Long vs. short propellers
One of the more obvious differences between propellers is the length of their blades. The more accurate term for this is the diameter of the propeller or the length of the propeller measured tip to tip.
A shorter propeller is lighter and requires less torque to rotate. However, it also generates less lift. The opposite applies to longer propellers. They may draw more power from the motor, but they also create a more powerful lift.
It’s worth noting that between a propeller’s pitch and diameter, its pitch has a more pronounced effect on flight speeds and efficiency.
Two blades vs. three (or more) blades
While most commercially available drones come with propellers with two blades, it’s perfectly possible to replace them with three or four-blade propellers. Again, this becomes a matter of efficiency versus power. Propellers with two blades are lighter and have less drag to overcome as they rotate, reducing the current they draw from the motor but also diminishing how much lift they can generate.

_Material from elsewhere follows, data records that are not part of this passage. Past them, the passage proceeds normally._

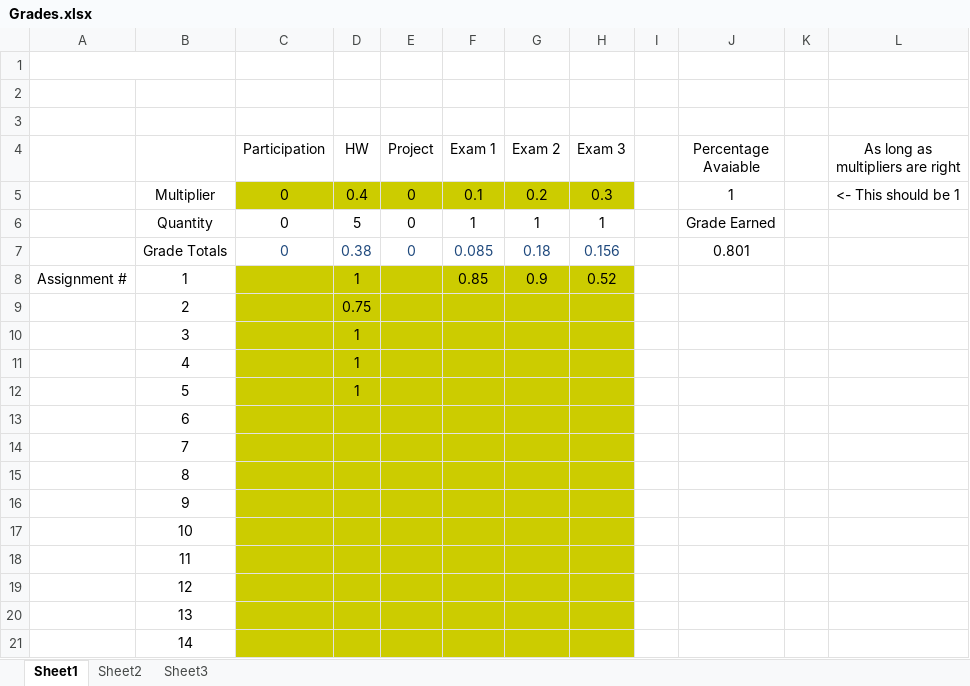
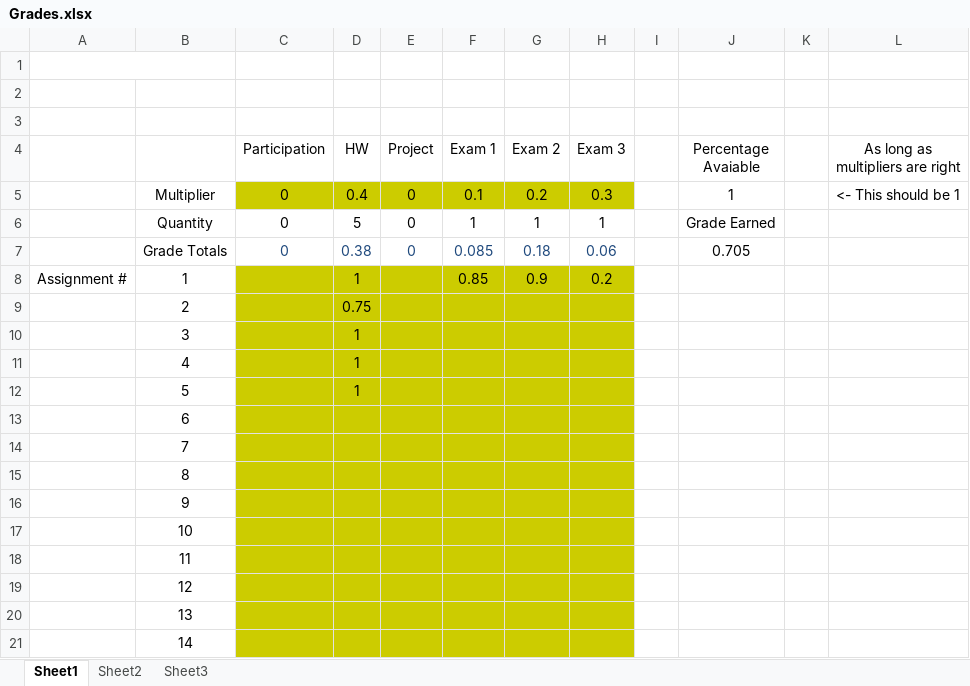
Before and after one commit to AlexLundinEducational/UTDSpring2019, an Excel workbook: 2.2-CS-4393.001/Grades.xlsx, sheet Sheet1, drawn as a sheet; values as stored, in another font and other column widths than the file's, no borders; the diff names each change by its address in the sheet, - before the commit and + after, or states it on an @@ line.

Commit message:
Update Grades.xlsx

```diff
--- a/2.2-CS-4393.001/Grades.xlsx (sheet Sheet1)
+++ b/2.2-CS-4393.001/Grades.xlsx (sheet Sheet1)
-H7 (Exam 3): 0.156
+H7 (Exam 3): 0.06
-J7 (Percentage Avaiable): 0.801
+J7 (Percentage Avaiable): 0.705
-H8 (Exam 3): 0.52
+H8 (Exam 3): 0.2
```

By increasing the number of blades, a propeller can generate more lift but also consumes more power as it becomes heavier and cuts through greater wind resistance. If these qualities are what you need, then you might even be interested in getting a propeller with four or five blades. However, six-blade propellers are already incredibly rare as the added weight of the blades starts to diminish any benefits of increased lift.
Which one should you choose?
As you can see, there are a lot of ways to customize drone propellers. You may not need to go all-in on features that maximize power or efficiency, as some options may provide a combination of both. The most important consideration when choosing a propeller is in how you want to use your drone.
If you want more propeller efficiency and better flight stability…
Some drone jobs may benefit from longer flight time or better flight controls. If you’re shooting aerial photos of an event, the few extra minutes that your drone can remain airborne may be just what you need to capture those crucial moments. You might also find that it’s easier to frame your shots when your drone flies at a more stable clip.
If this sounds like your use case, then you’d be better off with a low-pitch and low-diameter propeller with two blades.
If you want a drone that’s fast and has a higher payload capacity…
There’s a reason why those fancy propellers with bullnose tips and four blades are used primarily for drone racing, and that’s because they generate so much lift and propulsion. In a field where speed is the name of the game, any small advantage provided by a drone’s propellers could be the difference between a win and a loss.
Applications that require lifting heavy payloads can also benefit from using propellers that maximize lift. These high-pitch and high-diameter propellers with more than two blades consume much more power are more liable to wobble while in flight.
If you’re just flying for fun…
If you’re flying purely recreationally, then we can’t really dictate how you want the experience to be. Do you want your drone to be zipping around or do you prefer a drone that simulates smooth sailing? In any case, you would want to stick with plastic propellers. They may be prone to bouts of unstable flight, but they are also remarkably cheap to replace. If you’ve got the budget, then you can still get carbon fiber propellers, by all means.
Like practically all other components of a drone, its propellers are also replaceable and customizable. While building a DIY drone may not interest most people, it’s worth knowing that the options are out there. In the case of propellers, there are various ways for you to enhance the efficiency or performance of the stock models that came with your drone.